Work order:
Search the entries for lines with the string "Asadbek" and say how many there are, giving only the number.
[[ Data records, beginning ]]
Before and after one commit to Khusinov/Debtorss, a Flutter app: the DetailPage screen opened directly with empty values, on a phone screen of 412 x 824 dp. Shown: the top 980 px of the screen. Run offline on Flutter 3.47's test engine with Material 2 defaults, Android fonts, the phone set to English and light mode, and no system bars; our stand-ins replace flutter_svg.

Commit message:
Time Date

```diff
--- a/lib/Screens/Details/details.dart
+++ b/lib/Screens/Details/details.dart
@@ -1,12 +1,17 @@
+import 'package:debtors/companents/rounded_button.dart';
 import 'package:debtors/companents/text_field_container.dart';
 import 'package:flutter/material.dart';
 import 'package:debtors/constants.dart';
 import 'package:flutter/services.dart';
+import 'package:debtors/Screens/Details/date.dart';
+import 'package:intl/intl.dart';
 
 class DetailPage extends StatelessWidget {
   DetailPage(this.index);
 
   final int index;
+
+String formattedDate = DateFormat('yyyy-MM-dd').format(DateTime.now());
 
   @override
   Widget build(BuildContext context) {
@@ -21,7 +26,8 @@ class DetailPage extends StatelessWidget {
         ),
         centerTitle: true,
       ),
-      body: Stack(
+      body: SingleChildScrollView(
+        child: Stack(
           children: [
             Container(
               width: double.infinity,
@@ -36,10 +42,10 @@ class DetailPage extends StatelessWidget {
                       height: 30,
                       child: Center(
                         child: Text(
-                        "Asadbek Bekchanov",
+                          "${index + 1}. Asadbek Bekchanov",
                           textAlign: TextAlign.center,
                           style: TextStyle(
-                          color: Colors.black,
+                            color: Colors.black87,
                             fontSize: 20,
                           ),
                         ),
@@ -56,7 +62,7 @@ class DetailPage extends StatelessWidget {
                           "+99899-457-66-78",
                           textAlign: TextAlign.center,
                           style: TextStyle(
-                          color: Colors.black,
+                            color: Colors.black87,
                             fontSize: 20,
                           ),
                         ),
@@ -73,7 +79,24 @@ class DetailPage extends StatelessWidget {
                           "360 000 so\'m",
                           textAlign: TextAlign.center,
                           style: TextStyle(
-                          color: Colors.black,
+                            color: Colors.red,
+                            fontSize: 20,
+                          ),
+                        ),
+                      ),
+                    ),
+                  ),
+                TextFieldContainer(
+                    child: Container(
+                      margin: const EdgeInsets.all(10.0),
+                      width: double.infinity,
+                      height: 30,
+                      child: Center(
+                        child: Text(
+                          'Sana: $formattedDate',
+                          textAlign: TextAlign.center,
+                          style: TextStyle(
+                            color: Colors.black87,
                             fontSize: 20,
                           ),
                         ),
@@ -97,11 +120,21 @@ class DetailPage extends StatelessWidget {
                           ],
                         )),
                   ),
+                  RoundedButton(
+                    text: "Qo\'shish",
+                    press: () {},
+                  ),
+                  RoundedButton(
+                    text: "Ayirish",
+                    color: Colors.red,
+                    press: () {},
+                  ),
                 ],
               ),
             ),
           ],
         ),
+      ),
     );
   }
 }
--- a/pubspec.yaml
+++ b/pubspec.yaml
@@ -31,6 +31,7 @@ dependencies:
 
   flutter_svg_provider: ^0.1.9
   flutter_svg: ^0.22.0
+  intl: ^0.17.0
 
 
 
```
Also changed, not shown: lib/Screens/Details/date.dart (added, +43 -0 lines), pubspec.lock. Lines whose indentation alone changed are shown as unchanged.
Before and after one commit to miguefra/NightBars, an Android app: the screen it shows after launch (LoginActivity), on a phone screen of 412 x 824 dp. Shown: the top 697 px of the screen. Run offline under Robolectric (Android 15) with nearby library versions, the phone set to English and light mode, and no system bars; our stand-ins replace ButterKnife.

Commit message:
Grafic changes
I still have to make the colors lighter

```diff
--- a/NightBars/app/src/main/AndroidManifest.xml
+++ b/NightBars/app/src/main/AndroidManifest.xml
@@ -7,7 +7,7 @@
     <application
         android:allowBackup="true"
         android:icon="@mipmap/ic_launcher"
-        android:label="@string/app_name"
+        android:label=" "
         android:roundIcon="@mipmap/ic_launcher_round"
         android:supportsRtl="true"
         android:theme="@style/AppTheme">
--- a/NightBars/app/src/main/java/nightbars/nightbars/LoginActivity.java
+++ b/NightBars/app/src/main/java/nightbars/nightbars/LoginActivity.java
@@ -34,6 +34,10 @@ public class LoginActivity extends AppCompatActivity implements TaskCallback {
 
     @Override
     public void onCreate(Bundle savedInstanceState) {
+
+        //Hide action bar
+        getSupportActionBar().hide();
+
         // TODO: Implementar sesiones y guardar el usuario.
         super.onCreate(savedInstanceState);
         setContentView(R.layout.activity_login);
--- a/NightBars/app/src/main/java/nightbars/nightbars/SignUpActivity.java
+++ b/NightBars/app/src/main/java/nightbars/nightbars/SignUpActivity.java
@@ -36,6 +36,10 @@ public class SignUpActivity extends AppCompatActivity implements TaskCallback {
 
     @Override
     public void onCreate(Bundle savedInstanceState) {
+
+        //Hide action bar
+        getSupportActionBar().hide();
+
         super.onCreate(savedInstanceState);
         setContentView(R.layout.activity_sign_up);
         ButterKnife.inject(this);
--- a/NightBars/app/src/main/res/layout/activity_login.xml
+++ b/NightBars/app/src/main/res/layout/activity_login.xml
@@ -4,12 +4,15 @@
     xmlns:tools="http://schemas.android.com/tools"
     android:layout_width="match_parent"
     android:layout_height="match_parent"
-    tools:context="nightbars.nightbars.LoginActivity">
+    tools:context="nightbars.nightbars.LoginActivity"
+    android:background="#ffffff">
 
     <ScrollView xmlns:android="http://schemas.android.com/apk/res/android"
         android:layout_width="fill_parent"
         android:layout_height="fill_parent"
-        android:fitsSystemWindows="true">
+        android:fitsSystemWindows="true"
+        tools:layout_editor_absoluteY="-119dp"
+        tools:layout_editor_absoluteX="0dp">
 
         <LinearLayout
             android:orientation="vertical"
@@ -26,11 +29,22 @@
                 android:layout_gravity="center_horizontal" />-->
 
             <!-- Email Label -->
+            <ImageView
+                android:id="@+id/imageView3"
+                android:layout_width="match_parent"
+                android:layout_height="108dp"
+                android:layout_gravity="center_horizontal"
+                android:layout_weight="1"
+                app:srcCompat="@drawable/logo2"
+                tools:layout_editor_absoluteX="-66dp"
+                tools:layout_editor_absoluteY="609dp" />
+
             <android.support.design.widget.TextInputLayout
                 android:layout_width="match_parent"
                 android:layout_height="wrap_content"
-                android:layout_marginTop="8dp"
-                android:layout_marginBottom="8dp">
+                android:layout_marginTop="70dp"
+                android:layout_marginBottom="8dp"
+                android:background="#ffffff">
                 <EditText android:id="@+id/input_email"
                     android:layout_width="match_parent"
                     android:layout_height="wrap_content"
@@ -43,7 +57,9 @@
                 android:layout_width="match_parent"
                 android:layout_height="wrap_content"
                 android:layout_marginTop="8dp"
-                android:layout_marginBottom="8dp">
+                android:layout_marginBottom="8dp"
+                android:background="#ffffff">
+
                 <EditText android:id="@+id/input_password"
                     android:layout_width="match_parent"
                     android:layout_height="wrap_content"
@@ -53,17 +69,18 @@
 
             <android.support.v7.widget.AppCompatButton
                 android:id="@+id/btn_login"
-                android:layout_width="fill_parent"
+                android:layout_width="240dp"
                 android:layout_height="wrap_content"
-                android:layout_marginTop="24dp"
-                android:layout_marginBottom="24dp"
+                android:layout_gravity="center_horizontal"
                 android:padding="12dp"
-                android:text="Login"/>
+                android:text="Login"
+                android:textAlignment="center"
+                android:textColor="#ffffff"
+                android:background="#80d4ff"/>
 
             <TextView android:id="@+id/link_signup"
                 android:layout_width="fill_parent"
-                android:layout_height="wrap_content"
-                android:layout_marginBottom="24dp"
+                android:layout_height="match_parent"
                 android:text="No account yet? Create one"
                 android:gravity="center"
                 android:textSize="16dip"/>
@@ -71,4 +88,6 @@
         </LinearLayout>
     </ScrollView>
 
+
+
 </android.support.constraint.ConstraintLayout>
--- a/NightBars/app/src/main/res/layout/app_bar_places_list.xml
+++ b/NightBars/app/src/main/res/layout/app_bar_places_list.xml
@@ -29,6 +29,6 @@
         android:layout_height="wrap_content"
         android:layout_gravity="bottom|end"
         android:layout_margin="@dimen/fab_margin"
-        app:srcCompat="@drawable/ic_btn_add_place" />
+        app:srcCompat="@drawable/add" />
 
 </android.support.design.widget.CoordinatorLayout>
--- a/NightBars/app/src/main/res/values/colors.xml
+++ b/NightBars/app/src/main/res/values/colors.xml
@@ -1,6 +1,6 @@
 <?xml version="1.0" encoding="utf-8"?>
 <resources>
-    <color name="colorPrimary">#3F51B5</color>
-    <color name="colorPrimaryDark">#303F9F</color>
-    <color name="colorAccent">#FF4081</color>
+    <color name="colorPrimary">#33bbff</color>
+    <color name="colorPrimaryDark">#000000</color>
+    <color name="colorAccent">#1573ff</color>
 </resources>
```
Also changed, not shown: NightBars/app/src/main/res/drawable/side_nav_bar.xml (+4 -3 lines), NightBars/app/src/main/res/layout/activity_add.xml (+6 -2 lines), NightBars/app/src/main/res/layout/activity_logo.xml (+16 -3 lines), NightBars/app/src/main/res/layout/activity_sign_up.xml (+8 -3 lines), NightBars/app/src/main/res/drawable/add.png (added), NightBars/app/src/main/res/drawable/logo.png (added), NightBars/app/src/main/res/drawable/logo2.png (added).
[[ Data records, end ]]
Solution:
2